YOUR INSTRUCTIONS: Give every line below again, exactly.

RECORDS FOR THE TASK:
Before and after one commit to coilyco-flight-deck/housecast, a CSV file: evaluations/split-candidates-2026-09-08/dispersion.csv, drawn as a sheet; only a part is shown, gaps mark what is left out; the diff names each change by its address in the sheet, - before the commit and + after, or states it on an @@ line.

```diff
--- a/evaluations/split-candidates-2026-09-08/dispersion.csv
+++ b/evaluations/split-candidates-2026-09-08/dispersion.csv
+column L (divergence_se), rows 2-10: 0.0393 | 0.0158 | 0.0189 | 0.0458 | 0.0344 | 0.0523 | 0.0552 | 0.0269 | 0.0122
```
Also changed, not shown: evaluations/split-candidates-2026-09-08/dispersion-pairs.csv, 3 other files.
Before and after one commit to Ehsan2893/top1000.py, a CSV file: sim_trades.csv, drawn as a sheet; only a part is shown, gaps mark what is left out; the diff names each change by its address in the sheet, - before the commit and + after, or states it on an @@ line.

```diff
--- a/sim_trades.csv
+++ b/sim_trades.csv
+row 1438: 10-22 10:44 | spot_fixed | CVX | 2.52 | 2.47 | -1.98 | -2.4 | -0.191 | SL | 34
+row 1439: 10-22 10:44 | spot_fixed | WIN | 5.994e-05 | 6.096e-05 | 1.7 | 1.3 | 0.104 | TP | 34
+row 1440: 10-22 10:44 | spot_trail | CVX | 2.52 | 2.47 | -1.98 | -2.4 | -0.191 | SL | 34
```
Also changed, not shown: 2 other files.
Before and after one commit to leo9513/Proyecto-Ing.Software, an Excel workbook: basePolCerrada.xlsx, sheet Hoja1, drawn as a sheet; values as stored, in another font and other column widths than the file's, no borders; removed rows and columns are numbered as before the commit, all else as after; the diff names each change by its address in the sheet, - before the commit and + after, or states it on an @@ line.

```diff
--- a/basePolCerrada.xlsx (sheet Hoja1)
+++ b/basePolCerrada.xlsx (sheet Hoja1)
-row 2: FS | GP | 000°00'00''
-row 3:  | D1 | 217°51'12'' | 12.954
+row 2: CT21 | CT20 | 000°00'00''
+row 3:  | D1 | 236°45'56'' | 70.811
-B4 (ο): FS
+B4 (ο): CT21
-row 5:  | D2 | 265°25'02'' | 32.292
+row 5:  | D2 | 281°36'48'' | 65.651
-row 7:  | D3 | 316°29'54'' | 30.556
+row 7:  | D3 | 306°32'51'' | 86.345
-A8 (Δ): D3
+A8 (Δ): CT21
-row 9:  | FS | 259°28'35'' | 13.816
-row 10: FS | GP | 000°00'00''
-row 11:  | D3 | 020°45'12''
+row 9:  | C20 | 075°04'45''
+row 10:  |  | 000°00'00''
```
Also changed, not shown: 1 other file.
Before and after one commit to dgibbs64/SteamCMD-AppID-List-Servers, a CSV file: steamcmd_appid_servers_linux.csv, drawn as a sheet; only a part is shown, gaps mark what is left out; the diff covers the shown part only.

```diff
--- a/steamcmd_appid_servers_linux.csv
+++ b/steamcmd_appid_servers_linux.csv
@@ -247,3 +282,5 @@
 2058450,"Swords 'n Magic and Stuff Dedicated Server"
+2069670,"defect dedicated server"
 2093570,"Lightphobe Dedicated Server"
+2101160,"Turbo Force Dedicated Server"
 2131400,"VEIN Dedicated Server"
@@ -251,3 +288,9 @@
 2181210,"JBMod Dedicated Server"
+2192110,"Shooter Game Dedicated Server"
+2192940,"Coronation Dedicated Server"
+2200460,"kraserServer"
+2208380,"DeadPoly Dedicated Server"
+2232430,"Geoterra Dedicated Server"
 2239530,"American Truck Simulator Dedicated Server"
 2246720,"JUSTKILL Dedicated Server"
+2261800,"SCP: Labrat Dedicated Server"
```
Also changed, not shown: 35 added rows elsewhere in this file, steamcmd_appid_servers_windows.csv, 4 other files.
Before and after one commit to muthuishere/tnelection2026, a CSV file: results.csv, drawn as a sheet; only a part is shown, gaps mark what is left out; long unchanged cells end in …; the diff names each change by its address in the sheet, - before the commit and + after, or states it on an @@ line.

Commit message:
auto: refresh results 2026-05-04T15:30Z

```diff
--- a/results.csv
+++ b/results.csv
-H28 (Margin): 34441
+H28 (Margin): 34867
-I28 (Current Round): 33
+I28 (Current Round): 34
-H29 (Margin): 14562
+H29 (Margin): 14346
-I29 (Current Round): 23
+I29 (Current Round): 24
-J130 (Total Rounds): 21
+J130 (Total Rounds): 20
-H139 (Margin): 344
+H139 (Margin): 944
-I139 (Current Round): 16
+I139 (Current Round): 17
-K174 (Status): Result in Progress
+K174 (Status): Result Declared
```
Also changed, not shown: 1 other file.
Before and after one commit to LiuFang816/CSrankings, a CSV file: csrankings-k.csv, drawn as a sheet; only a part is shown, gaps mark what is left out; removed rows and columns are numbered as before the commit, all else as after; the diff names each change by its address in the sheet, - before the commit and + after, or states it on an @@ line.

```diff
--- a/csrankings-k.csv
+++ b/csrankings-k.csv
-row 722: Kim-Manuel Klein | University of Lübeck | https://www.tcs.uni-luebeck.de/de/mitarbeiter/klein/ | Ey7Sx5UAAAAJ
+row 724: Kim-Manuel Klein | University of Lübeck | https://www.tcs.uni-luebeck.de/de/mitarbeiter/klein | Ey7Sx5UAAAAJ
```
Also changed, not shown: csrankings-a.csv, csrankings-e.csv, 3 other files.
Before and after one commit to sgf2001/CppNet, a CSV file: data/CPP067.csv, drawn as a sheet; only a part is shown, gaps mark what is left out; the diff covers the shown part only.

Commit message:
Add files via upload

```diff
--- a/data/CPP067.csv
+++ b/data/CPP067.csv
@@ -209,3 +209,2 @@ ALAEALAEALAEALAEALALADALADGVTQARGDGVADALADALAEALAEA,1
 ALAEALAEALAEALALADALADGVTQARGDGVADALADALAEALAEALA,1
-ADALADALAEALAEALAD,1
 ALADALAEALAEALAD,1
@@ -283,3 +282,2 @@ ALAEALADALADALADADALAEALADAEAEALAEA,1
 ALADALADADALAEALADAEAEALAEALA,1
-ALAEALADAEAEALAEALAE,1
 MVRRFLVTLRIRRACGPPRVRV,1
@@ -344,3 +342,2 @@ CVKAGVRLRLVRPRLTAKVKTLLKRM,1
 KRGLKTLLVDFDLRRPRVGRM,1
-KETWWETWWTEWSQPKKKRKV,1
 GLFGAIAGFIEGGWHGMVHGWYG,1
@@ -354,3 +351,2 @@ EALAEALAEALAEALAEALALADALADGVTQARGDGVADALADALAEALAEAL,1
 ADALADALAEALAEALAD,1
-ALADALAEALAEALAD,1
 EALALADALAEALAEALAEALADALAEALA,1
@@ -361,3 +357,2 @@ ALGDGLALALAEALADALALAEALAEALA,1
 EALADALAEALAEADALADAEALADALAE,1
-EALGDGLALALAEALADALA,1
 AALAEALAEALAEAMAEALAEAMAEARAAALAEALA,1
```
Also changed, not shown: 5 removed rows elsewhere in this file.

RESPONSE BELOW:
Before and after one commit to coilyco-flight-deck/housecast, a CSV file: evaluations/split-candidates-2026-09-08/dispersion.csv, drawn as a sheet; only a part is shown, gaps mark what is left out; the diff names each change by its address in the sheet, - before the commit and + after, or states it on an @@ line.

```diff
--- a/evaluations/split-candidates-2026-09-08/dispersion.csv
+++ b/evaluations/split-candidates-2026-09-08/dispersion.csv
+column L (divergence_se), rows 2-10: 0.0393 | 0.0158 | 0.0189 | 0.0458 | 0.0344 | 0.0523 | 0.0552 | 0.0269 | 0.0122
```
Also changed, not shown: evaluations/split-candidates-2026-09-08/dispersion-pairs.csv, 3 other files.
Before and after one commit to Ehsan2893/top1000.py, a CSV file: sim_trades.csv, drawn as a sheet; only a part is shown, gaps mark what is left out; the diff names each change by its address in the sheet, - before the commit and + after, or states it on an @@ line.

```diff
--- a/sim_trades.csv
+++ b/sim_trades.csv
+row 1438: 10-22 10:44 | spot_fixed | CVX | 2.52 | 2.47 | -1.98 | -2.4 | -0.191 | SL | 34
+row 1439: 10-22 10:44 | spot_fixed | WIN | 5.994e-05 | 6.096e-05 | 1.7 | 1.3 | 0.104 | TP | 34
+row 1440: 10-22 10:44 | spot_trail | CVX | 2.52 | 2.47 | -1.98 | -2.4 | -0.191 | SL | 34
```
Also changed, not shown: 2 other files.
Before and after one commit to leo9513/Proyecto-Ing.Software, an Excel workbook: basePolCerrada.xlsx, sheet Hoja1, drawn as a sheet; values as stored, in another font and other column widths than the file's, no borders; removed rows and columns are numbered as before the commit, all else as after; the diff names each change by its address in the sheet, - before the commit and + after, or states it on an @@ line.

```diff
--- a/basePolCerrada.xlsx (sheet Hoja1)
+++ b/basePolCerrada.xlsx (sheet Hoja1)
-row 2: FS | GP | 000°00'00''
-row 3:  | D1 | 217°51'12'' | 12.954
+row 2: CT21 | CT20 | 000°00'00''
+row 3:  | D1 | 236°45'56'' | 70.811
-B4 (ο): FS
+B4 (ο): CT21
-row 5:  | D2 | 265°25'02'' | 32.292
+row 5:  | D2 | 281°36'48'' | 65.651
-row 7:  | D3 | 316°29'54'' | 30.556
+row 7:  | D3 | 306°32'51'' | 86.345
-A8 (Δ): D3
+A8 (Δ): CT21
-row 9:  | FS | 259°28'35'' | 13.816
-row 10: FS | GP | 000°00'00''
-row 11:  | D3 | 020°45'12''
+row 9:  | C20 | 075°04'45''
+row 10:  |  | 000°00'00''
```
Also changed, not shown: 1 other file.
Before and after one commit to dgibbs64/SteamCMD-AppID-List-Servers, a CSV file: steamcmd_appid_servers_linux.csv, drawn as a sheet; only a part is shown, gaps mark what is left out; the diff covers the shown part only.

```diff
--- a/steamcmd_appid_servers_linux.csv
+++ b/steamcmd_appid_servers_linux.csv
@@ -247,3 +282,5 @@
 2058450,"Swords 'n Magic and Stuff Dedicated Server"
+2069670,"defect dedicated server"
 2093570,"Lightphobe Dedicated Server"
+2101160,"Turbo Force Dedicated Server"
 2131400,"VEIN Dedicated Server"
@@ -251,3 +288,9 @@
 2181210,"JBMod Dedicated Server"
+2192110,"Shooter Game Dedicated Server"
+2192940,"Coronation Dedicated Server"
+2200460,"kraserServer"
+2208380,"DeadPoly Dedicated Server"
+2232430,"Geoterra Dedicated Server"
 2239530,"American Truck Simulator Dedicated Server"
 2246720,"JUSTKILL Dedicated Server"
+2261800,"SCP: Labrat Dedicated Server"
```
Also changed, not shown: 35 added rows elsewhere in this file, steamcmd_appid_servers_windows.csv, 4 other files.
Before and after one commit to muthuishere/tnelection2026, a CSV file: results.csv, drawn as a sheet; only a part is shown, gaps mark what is left out; long unchanged cells end in …; the diff names each change by its address in the sheet, - before the commit and + after, or states it on an @@ line.

Commit message:
auto: refresh results 2026-05-04T15:30Z

```diff
--- a/results.csv
+++ b/results.csv
-H28 (Margin): 34441
+H28 (Margin): 34867
-I28 (Current Round): 33
+I28 (Current Round): 34
-H29 (Margin): 14562
+H29 (Margin): 14346
-I29 (Current Round): 23
+I29 (Current Round): 24
-J130 (Total Rounds): 21
+J130 (Total Rounds): 20
-H139 (Margin): 344
+H139 (Margin): 944
-I139 (Current Round): 16
+I139 (Current Round): 17
-K174 (Status): Result in Progress
+K174 (Status): Result Declared
```
Also changed, not shown: 1 other file.
Before and after one commit to LiuFang816/CSrankings, a CSV file: csrankings-k.csv, drawn as a sheet; only a part is shown, gaps mark what is left out; removed rows and columns are numbered as before the commit, all else as after; the diff names each change by its address in the sheet, - before the commit and + after, or states it on an @@ line.

```diff
--- a/csrankings-k.csv
+++ b/csrankings-k.csv
-row 722: Kim-Manuel Klein | University of Lübeck | https://www.tcs.uni-luebeck.de/de/mitarbeiter/klein/ | Ey7Sx5UAAAAJ
+row 724: Kim-Manuel Klein | University of Lübeck | https://www.tcs.uni-luebeck.de/de/mitarbeiter/klein | Ey7Sx5UAAAAJ
```
Also changed, not shown: csrankings-a.csv, csrankings-e.csv, 3 other files.
Before and after one commit to sgf2001/CppNet, a CSV file: data/CPP067.csv, drawn as a sheet; only a part is shown, gaps mark what is left out; the diff covers the shown part only.

Commit message:
Add files via upload

```diff
--- a/data/CPP067.csv
+++ b/data/CPP067.csv
@@ -209,3 +209,2 @@ ALAEALAEALAEALAEALALADALADGVTQARGDGVADALADALAEALAEA,1
 ALAEALAEALAEALALADALADGVTQARGDGVADALADALAEALAEALA,1
-ADALADALAEALAEALAD,1
 ALADALAEALAEALAD,1
@@ -283,3 +282,2 @@ ALAEALADALADALADADALAEALADAEAEALAEA,1
 ALADALADADALAEALADAEAEALAEALA,1
-ALAEALADAEAEALAEALAE,1
 MVRRFLVTLRIRRACGPPRVRV,1
@@ -344,3 +342,2 @@ CVKAGVRLRLVRPRLTAKVKTLLKRM,1
 KRGLKTLLVDFDLRRPRVGRM,1
-KETWWETWWTEWSQPKKKRKV,1
 GLFGAIAGFIEGGWHGMVHGWYG,1
@@ -354,3 +351,2 @@ EALAEALAEALAEALAEALALADALADGVTQARGDGVADALADALAEALAEAL,1
 ADALADALAEALAEALAD,1
-ALADALAEALAEALAD,1
 EALALADALAEALAEALAEALADALAEALA,1
@@ -361,3 +357,2 @@ ALGDGLALALAEALADALALAEALAEALA,1
 EALADALAEALAEADALADAEALADALAE,1
-EALGDGLALALAEALADALA,1
 AALAEALAEALAEAMAEALAEAMAEARAAALAEALA,1
```
Also changed, not shown: 5 removed rows elsewhere in this file.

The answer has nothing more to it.